(1.) For sacred purposes. The sacrifices were consumed by fire (Gen. 8:20). The ever-burning fire on the altar was first kindled from heaven (Lev. 6:9, 13; 9:24), and afterwards rekindled at the dedication of Solomon’s temple (2 Chr. 7:1, 3). The expressions “fire from heaven” and “fire of the Lord” generally denote lightning, but sometimes also the fire of the altar was so called (Ex. 29:18; Lev. 1:9; 2:3; 3:5, 9). Fire for a sacred purpose obtained otherwise than from the altar was called “strange fire” (Lev. 10:1, 2; Num. 3:4). The victims slain for sin offerings were afterwards consumed by fire outside the camp (Lev. 4:12, 21; 6:30; 16:27; Heb. 13:11). (2.) For domestic purposes, such as baking, cooking, warmth, etc. (Jer. 36:22; Mark 14:54; John 18:18). But on Sabbath no fire for any domestic purpose was to be kindled (Ex. 35:3; Num. 15:32-36). (3.) Punishment of death by fire was inflicted on such as were guilty of certain forms of unchastity and incest (Lev. 20:14; 21:9). The burning of captives in war was not unknown among the Jews (2 Sam. 12:31; Jer. 29:22). The bodies of infamous persons who were executed were also sometimes burned (Josh. 7:25; 2 Kings 23:16). (4.) In war, fire was used in the destruction of cities, as Jericho (Josh. 6:24), Ai (8:19), Hazor (11:11), Laish (Judg. 18:27), etc. The war-chariots of the Canaanites were burnt (Josh. 11:6, 9, 13). The Israelites burned the images (2 Kings 10:26; R.V., “pillars”) of the house of Baal. These objects of worship seem to have been of the nature of obelisks, and were sometimes evidently made of wood. Torches were sometimes carried by the soldiers in battle (Judg. 7:16). (5.) Figuratively, fire is a symbol of Jehovah’s presence and the instrument of his power (Ex. 14:19; Num. 11:1, 3; Judg. 13:20; 1 Kings 18:38; 2 Kings 1:10, 12; 2:11; Isa. 6:4; Ezek. 1:4; Rev. 1:14, etc.). God’s word is also likened unto fire (Jer. 23:29). It is referred to as an emblem of severe trials or misfortunes (Zech. 12:6; Luke 12:49; 1 Cor. 3:13, 15; 1 Pet. 1:7), and of eternal punishment (Matt. 5:22; Mark 9:44; Rev. 14:10; 21:8). The influence of the Holy Ghost is likened unto fire (Matt. 3:11). His descent was denoted by the appearance of tongues as of fire (Acts 2:3).
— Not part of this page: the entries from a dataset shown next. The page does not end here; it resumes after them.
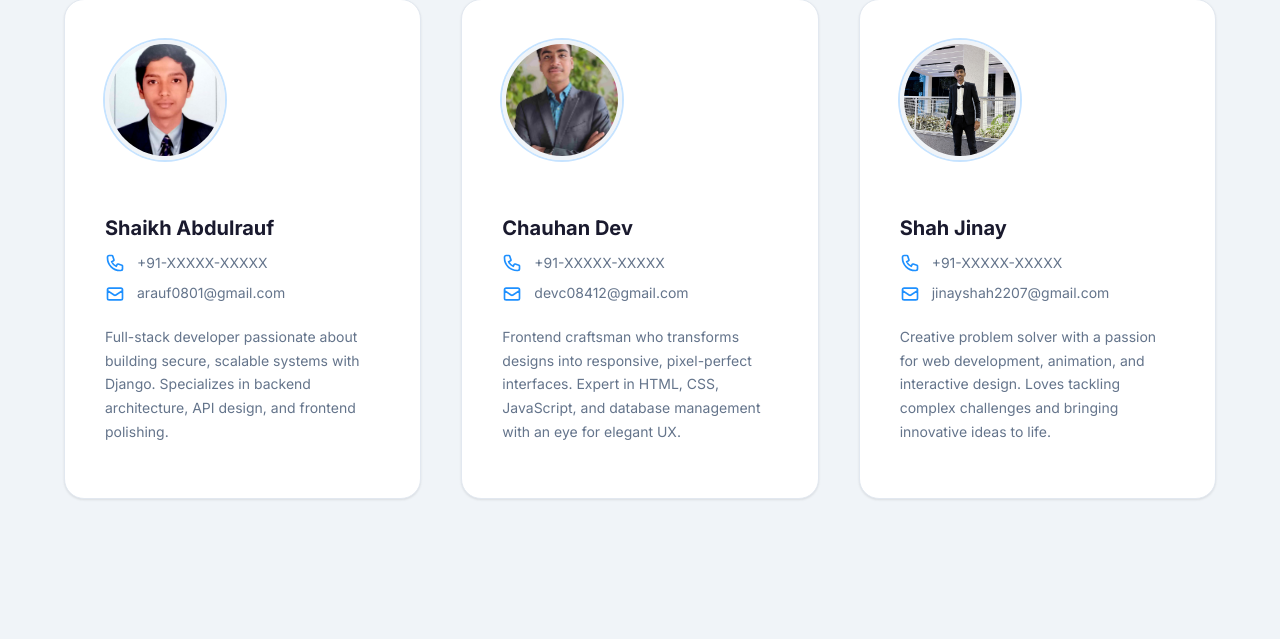
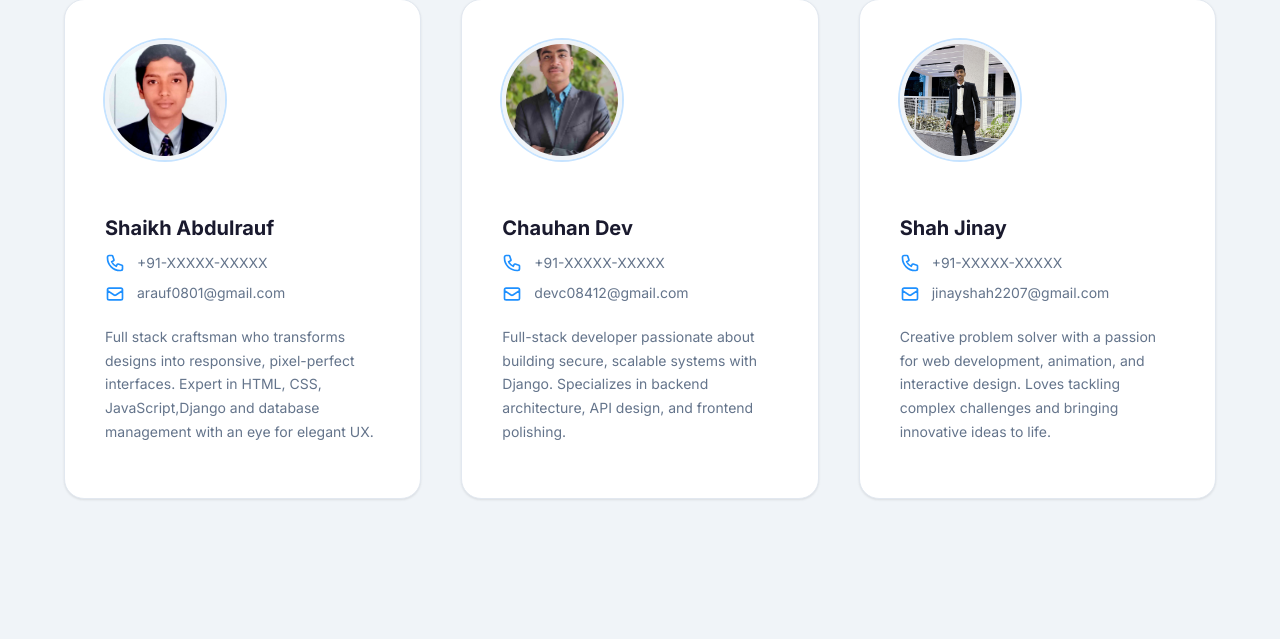
Before and after one commit to ARShaikh0801/WorkWhiz, a Django app: page /about_us/ in a window 1280 px wide. Shown: the part 276-915 px from the top of the page. Run offline with Django 5.2, Linux system fonts and the light colour scheme.

```diff
--- a/templates/about_us.html
+++ b/templates/about_us.html
@@ -148,7 +148,7 @@
                         arauf0801@gmail.com
                     </div>
                 </div>
-                <p class="description">Full-stack developer passionate about building secure, scalable systems with Django. Specializes in backend architecture, API design, and frontend polishing.</p>
+                <p class="description"> Full stack craftsman who transforms designs into responsive, pixel-perfect interfaces. Expert in HTML, CSS, JavaScript,Django and database management with an eye for elegant UX.</p>
             </div>
 
             <div class="member-card">
@@ -164,7 +164,7 @@
                         devc08412@gmail.com
                     </div>
                 </div>
-                <p class="description">Frontend craftsman who transforms designs into responsive, pixel-perfect interfaces. Expert in HTML, CSS, JavaScript, and database management with an eye for elegant UX.</p>
+                <p class="description">Full-stack developer passionate about building secure, scalable systems with Django. Specializes in backend architecture, API design, and frontend polishing. </p>
             </div>
 
             <div class="member-card">
```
noun 1. a strong reddish-orange color. 2. Also called fire red toner. a brilliant reddish-orange dye.
noun 1. the amount of resistance of a material or construction to fire.
[fahyuh r-ri-zis-tuh nt] /ˈfaɪər rɪˌzɪs tənt/ adjective 1. totally or almost totally unburnable. 2. .
[fahyuh r-ri-tahr-dnt] /ˈfaɪər rɪˌtɑr dnt/ adjective 1. able to slow or check the spread of destructive fire.